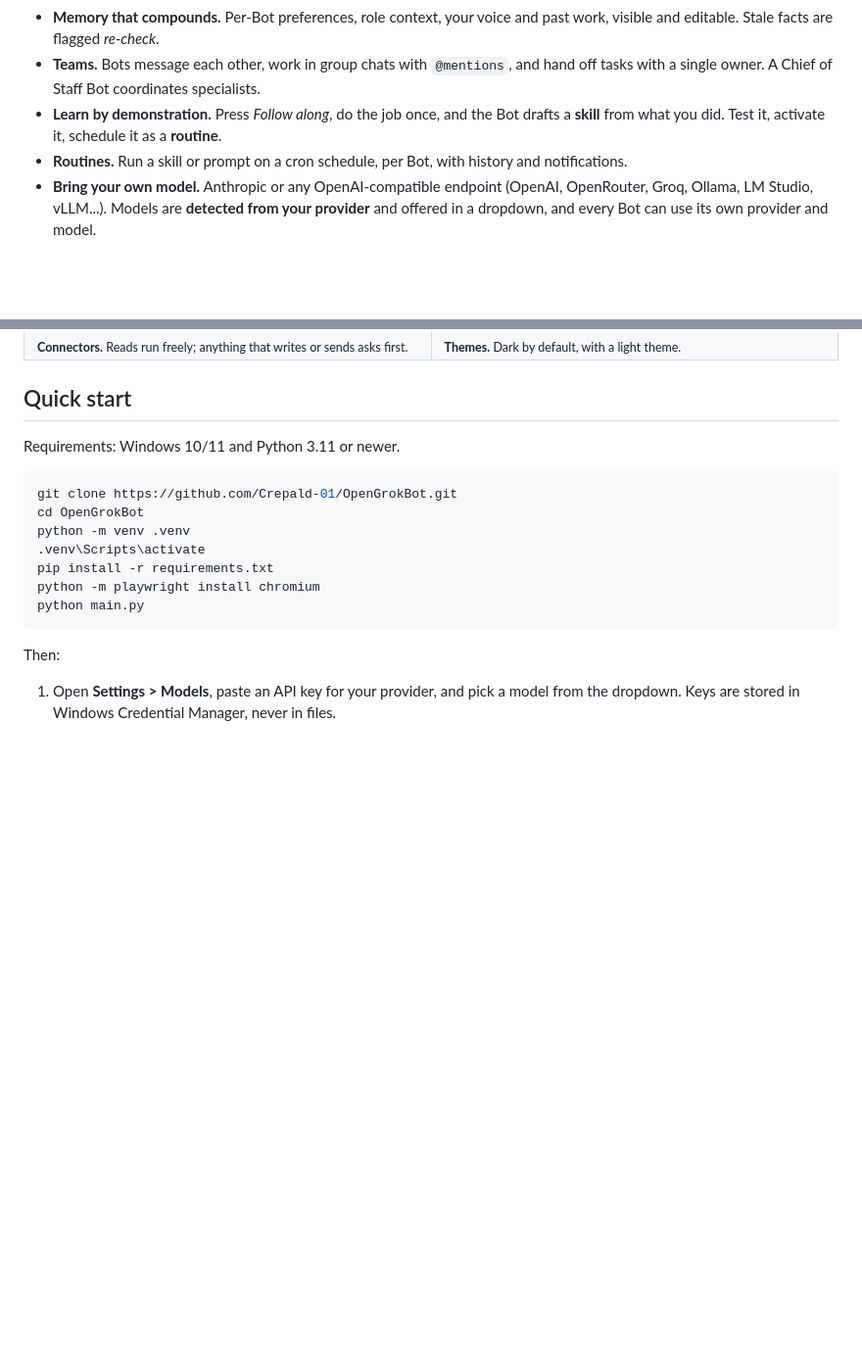
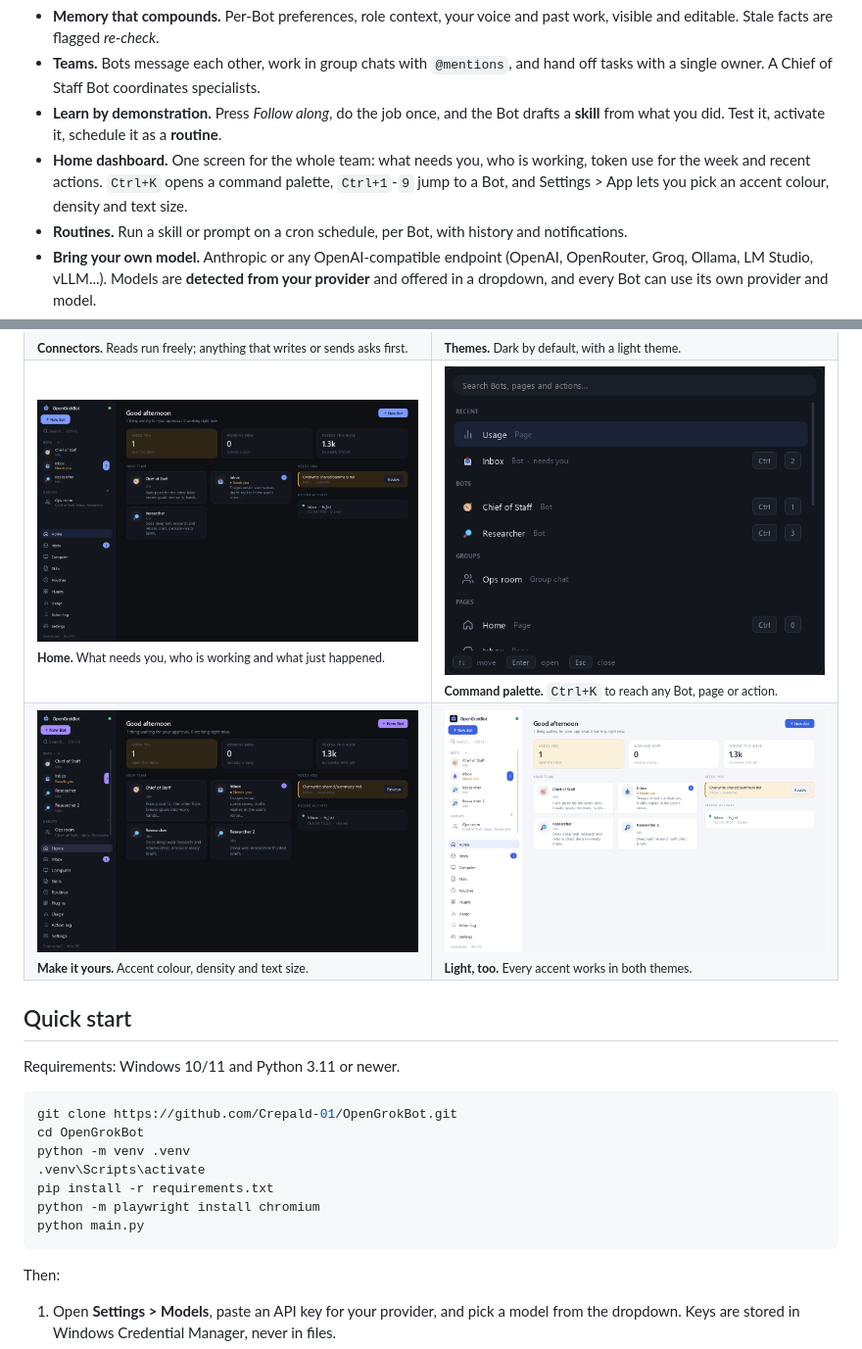
Before and after one commit to Crepald-01/OpenGrokBot, a Markdown page: README.md, 2 parts joined by grey strips. Shown: that part at 98% size. Drawn GitHub-style; pictures changed too: docs/screenshots/appearance.png (added), docs/screenshots/home.png (added), docs/screenshots/light-home.png (added); blank space fills up the shorter version.

```diff
--- a/README.md
+++ b/README.md
@@ -33,6 +33,7 @@ All your Bots share **one persistent computer**: a Chromium profile with your lo
 - **Memory that compounds.** Per-Bot preferences, role context, your voice and past work, visible and editable. Stale facts are flagged *re-check*.
 - **Teams.** Bots message each other, work in group chats with `@mentions`, and hand off tasks with a single owner. A Chief of Staff Bot coordinates specialists.
 - **Learn by demonstration.** Press *Follow along*, do the job once, and the Bot drafts a **skill** from what you did. Test it, activate it, schedule it as a **routine**.
+- **Home dashboard.** One screen for the whole team: what needs you, who is working, token use for the week and recent actions. `Ctrl+K` opens a command palette, `Ctrl+1`-`9` jump to a Bot, and Settings > App lets you pick an accent colour, density and text size.
 - **Routines.** Run a skill or prompt on a cron schedule, per Bot, with history and notifications.
 - **Bring your own model.** Anthropic or any OpenAI-compatible endpoint (OpenAI, OpenRouter, Groq, Ollama, LM Studio, vLLM...). Models are **detected from your provider** and offered in a dropdown, and every Bot can use its own provider and model.
 - **Plugins and MCP.** Built-in Gmail, Google Calendar, Slack, Notion, Linear, Jira, GitHub and a generic REST connector, plus declarative or Python plugins and any MCP server.
@@ -47,6 +48,14 @@ All your Bots share **one persistent computer**: a Chromium profile with your lo
 <tr>
 <td width="50%"><img src="docs/screenshots/plugins.png" alt="Plugins and connectors page"><br><sub><b>Connectors.</b> Reads run freely; anything that writes or sends asks first.</sub></td>
 <td width="50%"><img src="docs/screenshots/light-theme.png" alt="Light theme"><br><sub><b>Themes.</b> Dark by default, with a light theme.</sub></td>
+</tr>
+<tr>
+<td width="50%"><img src="docs/screenshots/home.png" alt="Home dashboard"><br><sub><b>Home.</b> What needs you, who is working and what just happened.</sub></td>
+<td width="50%"><img src="docs/screenshots/palette.png" alt="Command palette"><br><sub><b>Command palette.</b> <code>Ctrl+K</code> to reach any Bot, page or action.</sub></td>
+</tr>
+<tr>
+<td width="50%"><img src="docs/screenshots/appearance.png" alt="Violet accent, compact density, large text"><br><sub><b>Make it yours.</b> Accent colour, density and text size.</sub></td>
+<td width="50%"><img src="docs/screenshots/light-home.png" alt="Home in the light theme"><br><sub><b>Light, too.</b> Every accent works in both themes.</sub></td>
 </tr>
 </table>
 
```
Also changed, not shown: CHANGELOG.md (+10 -0 lines), 10 other files.
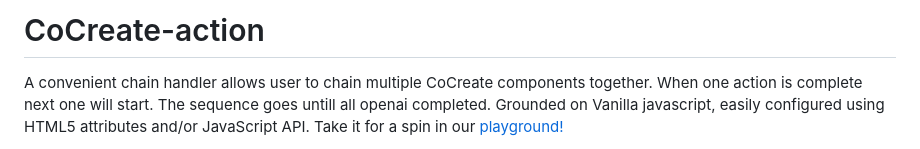
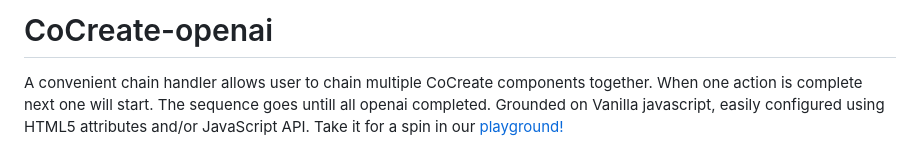
Before and after one commit to CoCreate-app/CoCreate-openai, a Markdown page: README.md, the part around the change. GitHub-like rendering.

Commit message:
fix: typo

```diff
--- a/README.md
+++ b/README.md
@@ -1,4 +1,4 @@
-# CoCreate-action
+# CoCreate-openai
 
 A convenient chain handler allows user to chain multiple CoCreate components together. When one action is complete next one will start. The sequence goes untill all openai completed. Grounded on Vanilla javascript, easily configured using HTML5 attributes and/or JavaScript API. Take it for a spin in our [playground!](https://cocreate.app/docs/openai)
 
```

+ + + + +

# WHAT IS REQUIRED
Return the material above in exact form. Pictures stay out.

# PROBLEM SOLUTION
Before and after one commit to Crepald-01/OpenGrokBot, a Markdown page: README.md, 2 parts joined by grey strips. Shown: that part at 98% size. Drawn GitHub-style; pictures changed too: docs/screenshots/appearance.png (added), docs/screenshots/home.png (added), docs/screenshots/light-home.png (added); blank space fills up the shorter version.

```diff
--- a/README.md
+++ b/README.md
@@ -33,6 +33,7 @@ All your Bots share **one persistent computer**: a Chromium profile with your lo
 - **Memory that compounds.** Per-Bot preferences, role context, your voice and past work, visible and editable. Stale facts are flagged *re-check*.
 - **Teams.** Bots message each other, work in group chats with `@mentions`, and hand off tasks with a single owner. A Chief of Staff Bot coordinates specialists.
 - **Learn by demonstration.** Press *Follow along*, do the job once, and the Bot drafts a **skill** from what you did. Test it, activate it, schedule it as a **routine**.
+- **Home dashboard.** One screen for the whole team: what needs you, who is working, token use for the week and recent actions. `Ctrl+K` opens a command palette, `Ctrl+1`-`9` jump to a Bot, and Settings > App lets you pick an accent colour, density and text size.
 - **Routines.** Run a skill or prompt on a cron schedule, per Bot, with history and notifications.
 - **Bring your own model.** Anthropic or any OpenAI-compatible endpoint (OpenAI, OpenRouter, Groq, Ollama, LM Studio, vLLM...). Models are **detected from your provider** and offered in a dropdown, and every Bot can use its own provider and model.
 - **Plugins and MCP.** Built-in Gmail, Google Calendar, Slack, Notion, Linear, Jira, GitHub and a generic REST connector, plus declarative or Python plugins and any MCP server.
@@ -47,6 +48,14 @@ All your Bots share **one persistent computer**: a Chromium profile with your lo
 <tr>
 <td width="50%"><img src="docs/screenshots/plugins.png" alt="Plugins and connectors page"><br><sub><b>Connectors.</b> Reads run freely; anything that writes or sends asks first.</sub></td>
 <td width="50%"><img src="docs/screenshots/light-theme.png" alt="Light theme"><br><sub><b>Themes.</b> Dark by default, with a light theme.</sub></td>
+</tr>
+<tr>
+<td width="50%"><img src="docs/screenshots/home.png" alt="Home dashboard"><br><sub><b>Home.</b> What needs you, who is working and what just happened.</sub></td>
+<td width="50%"><img src="docs/screenshots/palette.png" alt="Command palette"><br><sub><b>Command palette.</b> <code>Ctrl+K</code> to reach any Bot, page or action.</sub></td>
+</tr>
+<tr>
+<td width="50%"><img src="docs/screenshots/appearance.png" alt="Violet accent, compact density, large text"><br><sub><b>Make it yours.</b> Accent colour, density and text size.</sub></td>
+<td width="50%"><img src="docs/screenshots/light-home.png" alt="Home in the light theme"><br><sub><b>Light, too.</b> Every accent works in both themes.</sub></td>
 </tr>
 </table>
 
```
Also changed, not shown: CHANGELOG.md (+10 -0 lines), 10 other files.
Before and after one commit to CoCreate-app/CoCreate-openai, a Markdown page: README.md, the part around the change. GitHub-like rendering.

Commit message:
fix: typo

```diff
--- a/README.md
+++ b/README.md
@@ -1,4 +1,4 @@
-# CoCreate-action
+# CoCreate-openai
 
 A convenient chain handler allows user to chain multiple CoCreate components together. When one action is complete next one will start. The sequence goes untill all openai completed. Grounded on Vanilla javascript, easily configured using HTML5 attributes and/or JavaScript API. Take it for a spin in our [playground!](https://cocreate.app/docs/openai)
 
```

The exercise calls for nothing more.